A family of wild turkeys roosts in the trees around Willow Pond. Mornings, they swoop down and  muster in the field, milling around till all seven (in August there were nine) are present. Then they parade, each in its own quirky style, up to and around the house, through the gate, across the hill and into the woods, pecking for seed as they go. They cover this territory many times a day, calling out in high reedy notes and odd bark-like chirps. Their tracks quilt the snow-covered yard in a chaotic map, an image of their foraging.

"Language trespasses on a white page which, like snow, creates a space of pure potentiality," writes Clive Scott in his introduction to Belgian poet François Jacqmin's The Book of the Snow (translated by Philip Mosley). Both page and snow, he writes, are spaces of "origins yet to be realized, where all is still intact."

Tracks on a white field.

     Who will make sense of
     the enigmatic walk you take when
     all is whitened out?
A lot is happening in these opening lines. An ordinary walk becomes enigmatic when its tracks have filled in with snow. A walk that is enigmatic may nevertheless be made sense of, until it snows. And maybe the walk isn't even taken until all is covered in snow. This multiplicity opens the way to the poem's eventual arrival in a "there" that is beyond place, "an essence that is no longer a fuss of places."

Rhythmically, these lines in their English version establish an excited start that is both interrupted and propelled onward by the unstressed syllables that close the first two lines. This rhythmic flurry of uncertainty is carried throughout the poem.

Most of Jacqmin's poems in this collection enact similar uncertainties. "If Jacqmin writes one hundred and twelve dizains," Scott tells us, "it is because the experiment of utterance must be tried again and again, and must be repeatedly allowed to fail." Here's another beginning:

     Hounded by the night, the snow pushed the door
     and advanced to the heart of the abode.
     It penetrated
     like those gentle convictions you have 
     in dreams.

Like a folk tale, this poem confers agency and intention on snow. It enters the speaker's world, installs itself at the hearth. There, tired of itself, it awaits the speaker's "compassionate shadow." Whether the shadow, or the speaker, will join it is not known; the poem ends with the waiting.

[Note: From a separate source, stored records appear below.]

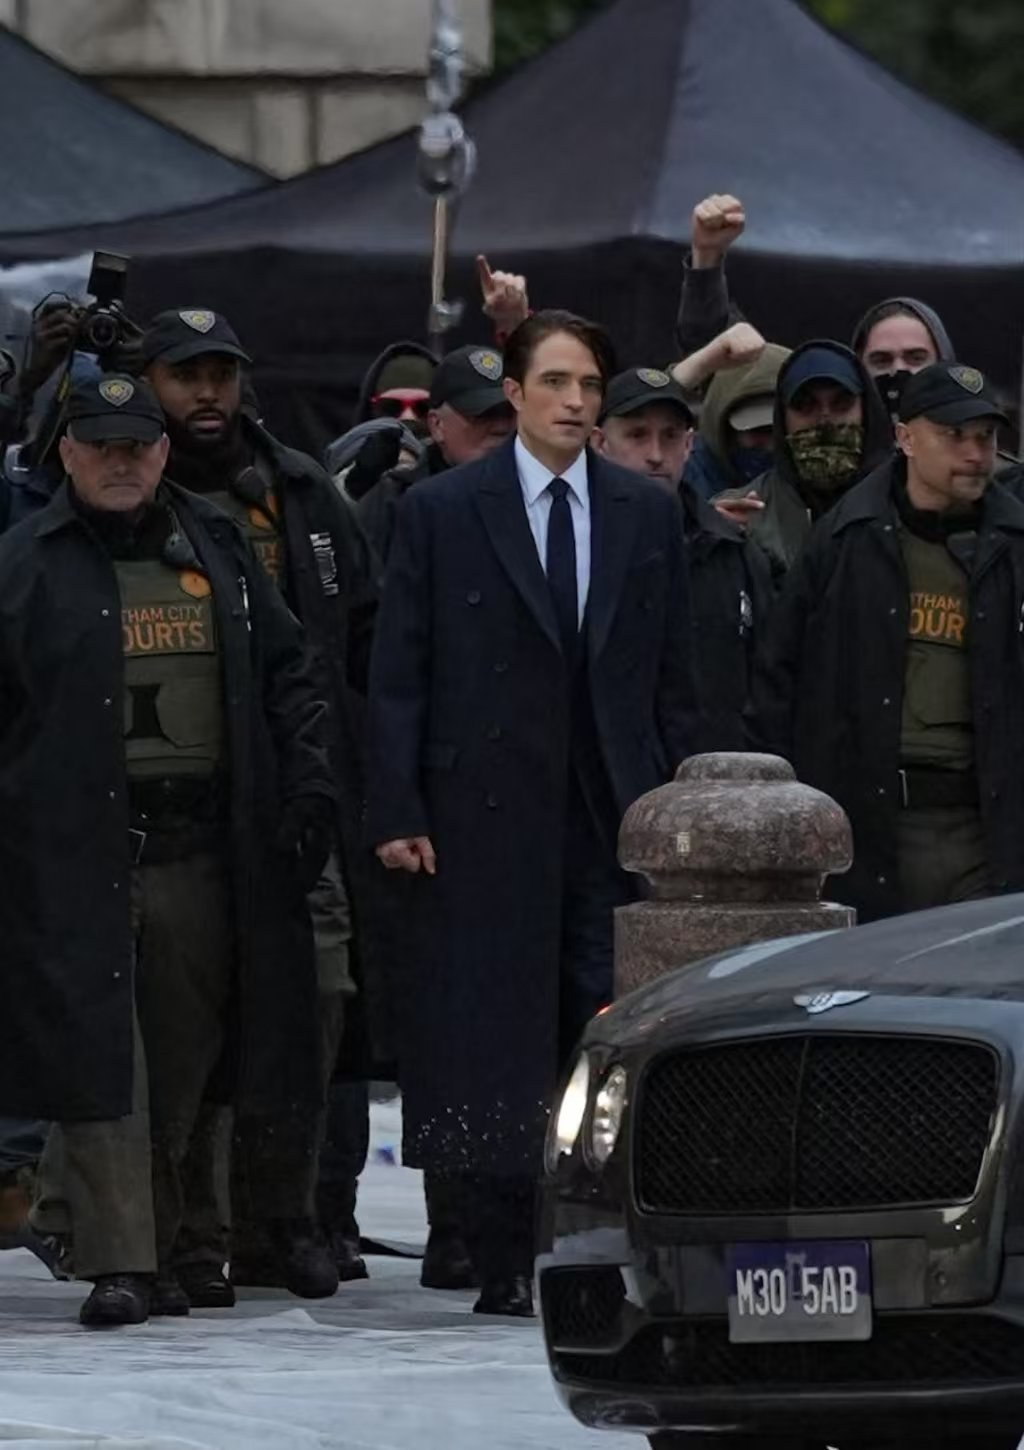
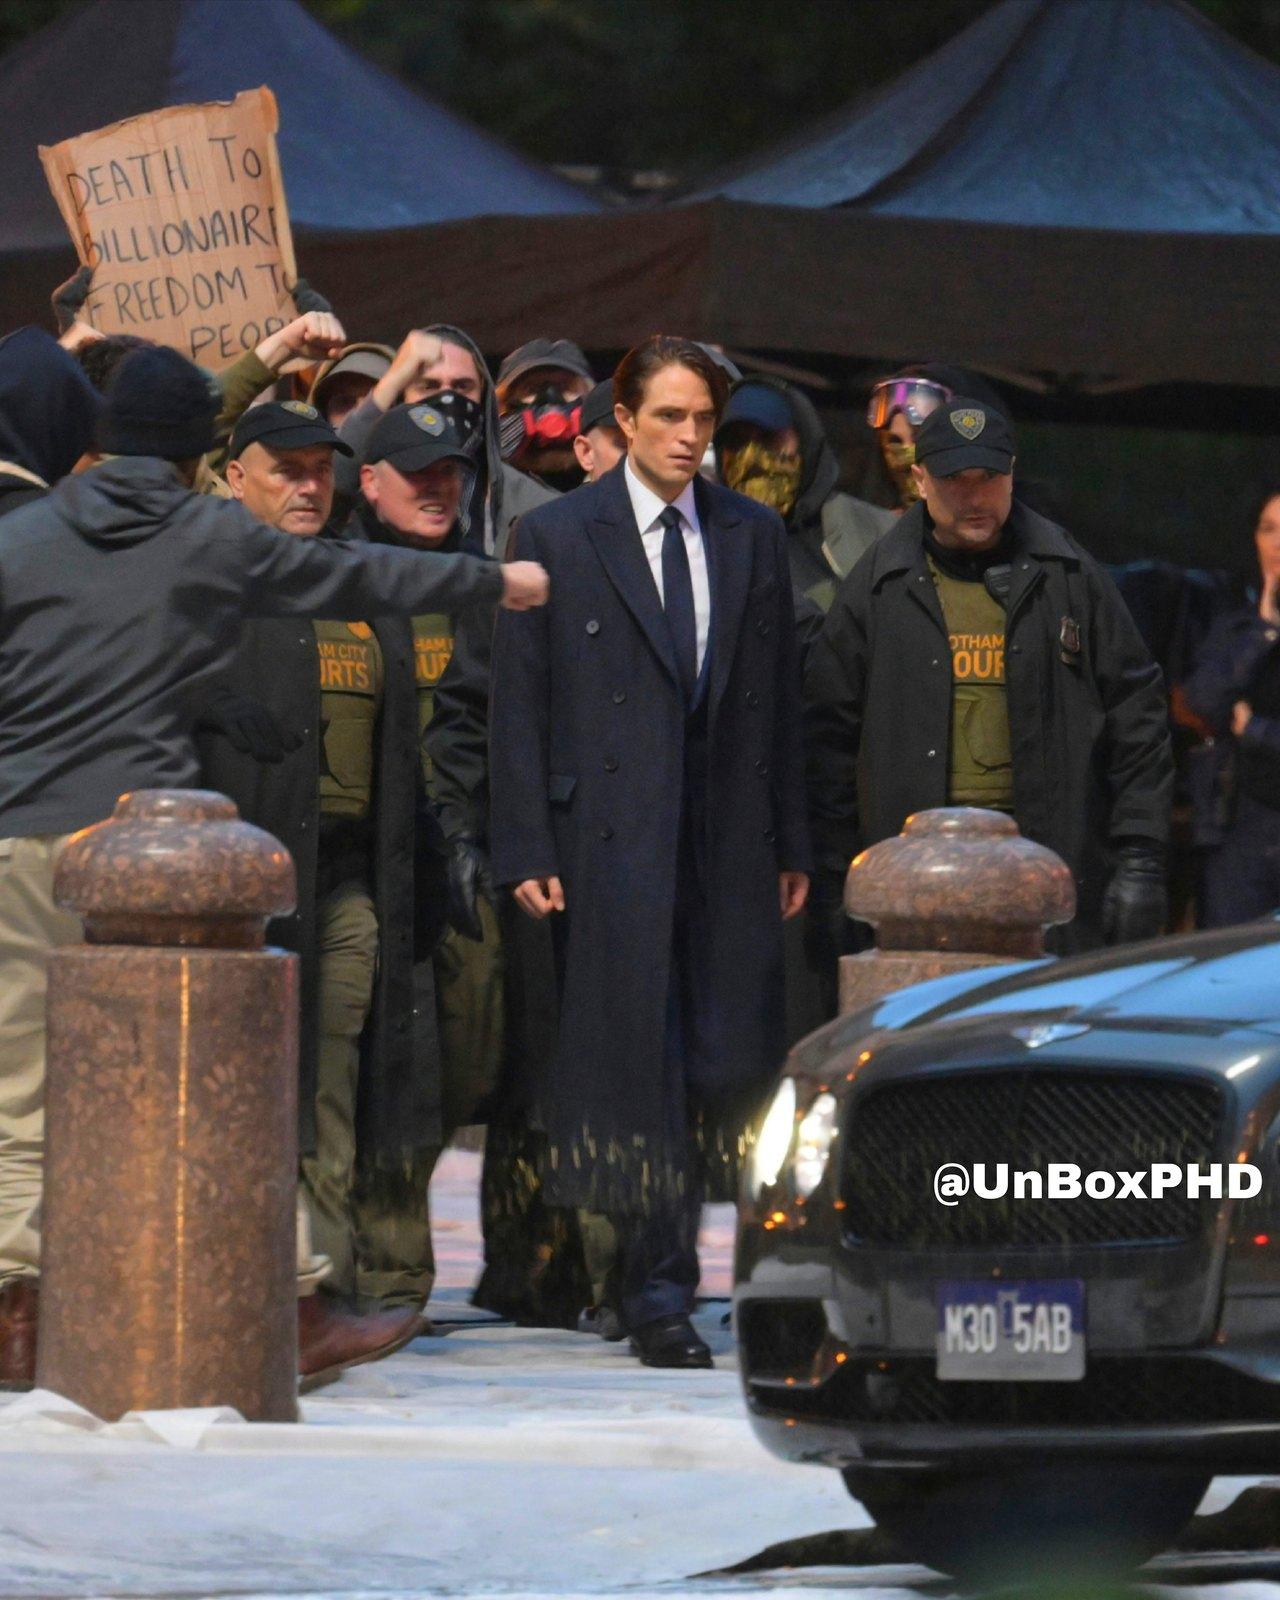
feat(gallery): add HQ London protest stills from UnBoxPHD
Supplement the Sept 13 St Paul's shoot with escort wide, Bruce profile,
and Bentley door close-ups; replace two earlier stills with higher-res frames.

diff --git a/src/lib/gallery.ts b/src/lib/gallery.ts
@@ -209,14 +209,35 @@ export const GALLERIES: GalleryGroup[] = [
     title: "第二部路透",
     titleEn: "The Batman: Part II",
     intro:
-      "《新蝙蝠侠2》外景片场记录。苏格兰格拉斯哥冬季雪景、战车追逐与改款战衣之后，9 月剧组转至伦敦圣保罗大教堂拍摄法院外抗议场面：帕丁森以布鲁斯身份出镜，戈登同场，抗议标语引发猫头鹰法庭等推测（官方未确认）。",
+      "《新蝙蝠侠2》外景片场记录。苏格兰格拉斯哥冬季雪景、战车追逐与改款战衣之后，9 月剧组转至伦敦圣保罗大教堂拍摄法院外抗议场面：帕丁森以布鲁斯身份出镜，戈登同场，抗议标语引发猫头鹰法庭等推测（官方未确认）。9 月 14–15 日补入同一组更高清护送与登车照片。",
     stills: [
+      {
+        src: "/media/log/p2-13-bruce-walk.jpg",
+        title: "GCPD 护送广角",
+        caption:
+          "9 月 14 日补档高清：便装布鲁斯在两名「GOTHAM CITY COURTS」背心警员之间走向宾利，圣保罗大教堂石柱与抗议人群同框。",
+        source: "片场路透 · UnBoxPHD / The Batman Saga News",
+      },
+      {
+        src: "/media/log/p2-13-bruce-profile.jpg",
+        title: "布鲁斯侧影",
+        caption:
+          "侧分头、深色西装的布鲁斯在闪光灯与人群中被护送。发型比第一部更整齐，影迷据此联想到《Year One》时期的韦恩。",
+        source: "片场路透 · UnBoxPHD / The Batman Saga News",
+      },
+      {
+        src: "/media/log/p2-13-bentley-door.jpg",
+        title: "手扶宾利车门",
+        caption:
+          "护送结束后的登车特写：帕丁森以布鲁斯身份握住黑色宾利车门，身旁安保伸手护栏。比先前远景更清楚。",
+        source: "片场路透 · UnBoxPHD / The Batman Saga News",
+      },
       {
         src: "/media/log/p2-13-bruce-cops.jpg",
         title: "GCPD 护送布鲁斯",
         caption:
-          "便装布鲁斯在「GOTHAM CITY COURTS」背心警员护卫下走向等候的宾利（牌照 M30 5AB）。高清补档，前景可见车头与石墩。",
-        source: "片场路透 · 伦敦外景高清",
+          "便装布鲁斯在「GOTHAM CITY COURTS」背心警员护卫下走向等候的宾利。9 月 14 日高清替换。",
+        source: "片场路透 · UnBoxPHD / The Batman Saga News",
       },
       {
         src: "/media/log/p2-13-bruce-crush.jpg",
@@ -291,8 +312,8 @@ export const GALLERIES: GalleryGroup[] = [
         src: "/media/log/p2-13-reeves.jpg",
         title: "里夫斯与梅塞施密特调度",
         caption:
-          "导演马特·里夫斯与摄影指导埃里克·梅塞施密特在圣保罗大教堂外景机位旁现场调度抗议戏。",
-        source: "片场路透 · alesialon / benstrefford",
+          "导演马特·里夫斯与摄影指导埃里克·梅塞施密特在圣保罗大教堂外景机位旁现场调度抗议戏。9 月 15 日高清替换。",
+        source: "片场路透 · UnBoxPHD / The Batman Saga News",
       },
       {
         src: "/media/log/p2-04-blood.jpg",

diff --git a/src/data/film.ts b/src/data/film.ts
@@ -936,17 +936,20 @@ export const LOG: LogEntry[] = [
     date: "2026.09.13",
     iso: "2026-09-13",
     title: "伦敦法院外抗议戏：帕丁森以布鲁斯身份穿过人群，戈登同场",
-    body: "剧组转至伦敦圣保罗大教堂一带（布景为哥谭律师公会 / 法院台阶）。罗伯特·帕丁森本人以便装布鲁斯·韦恩出镜，由 GCPD 警员护送穿过抗议人群，随后登上等候的宾利轿车。同场拍到杰弗里·怀特以吉姆·戈登身份抵达；阿尔弗雷德由安迪·瑟金斯的替身出演（瑟金斯本人当时在新西兰筹备《猎魔》）。导演马特·里夫斯与摄影指导埃里克·梅塞施密特在场调度。抗议标语可见 Court of Fowls、Court of Oligarchs、Eat the rich、Re$i$t、Your Greed is Killing Us、SAVE US 等，部分群众佩戴遮脸白面罩，其中一人夹克绘有无政府主义 A 字符号；另有「SAVE US」蝙蝠头套图案与疑似《未来蝙蝠侠》剪影的纸板道具。猫头鹰法庭、无政府客等角色均为影迷据此作出的推测，官方未予确认。",
+    body: "剧组转至伦敦圣保罗大教堂一带（布景为哥谭律师公会 / 法院台阶）。罗伯特·帕丁森本人以便装布鲁斯·韦恩出镜，由 GCPD 警员护送穿过抗议人群，随后登上等候的宾利轿车。同场拍到杰弗里·怀特以吉姆·戈登身份抵达；阿尔弗雷德由安迪·瑟金斯的替身出演（瑟金斯本人当时在新西兰筹备《猎魔》）。导演马特·里夫斯与摄影指导埃里克·梅塞施密特在场调度。抗议标语可见 Court of Fowls、Court of Oligarchs、Eat the rich、Re$i$t、Your Greed is Killing Us、SAVE US 等，部分群众佩戴遮脸白面罩，其中一人夹克绘有无政府主义 A 字符号；另有「SAVE US」蝙蝠头套图案与疑似《未来蝙蝠侠》剪影的纸板道具。猫头鹰法庭、无政府客等角色均为影迷据此作出的推测，官方未予确认。9 月 14–15 日补出同一组外景的更高清照片：护送广角、布鲁斯侧影，以及登车时手扶宾利车门的特写。",
     kind: "shoot",
-    source: "片场路透 · IGN / The Batman Saga News",
+    source: "片场路透 · IGN / The Batman Saga News / UnBoxPHD",
     sourceUrl: "https://www.ign.com/articles/the-batman-part-2-set-photos-court-of-owls-anarky",
     sourceTier: "set",
-    verifiedAt: "2026.09.14",
+    verifiedAt: "2026.09.16",
     href: "/gallery",
     hash: "part2",
     image: "/media/log/p2-13-bruce-cops.jpg",
     images: [
       "/media/log/p2-13-bruce-cops.jpg",
+      "/media/log/p2-13-bruce-walk.jpg",
+      "/media/log/p2-13-bruce-profile.jpg",
+      "/media/log/p2-13-bentley-door.jpg",
       "/media/log/p2-13-bruce-crush.jpg",
       "/media/log/p2-13-bruce-steps.jpg",
       "/media/log/p2-13-gordon.jpg",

In this construction the inner self is experienced as an equivalent to snow: a space of potentiality.

As in a dream, anything could happen.

Philip Mosley's translation of François Jacqmin's The Book of the Snow (Arc Visible Poets) was a finalist for the 2011 Griffin Award. Read and listen to an excerpt here.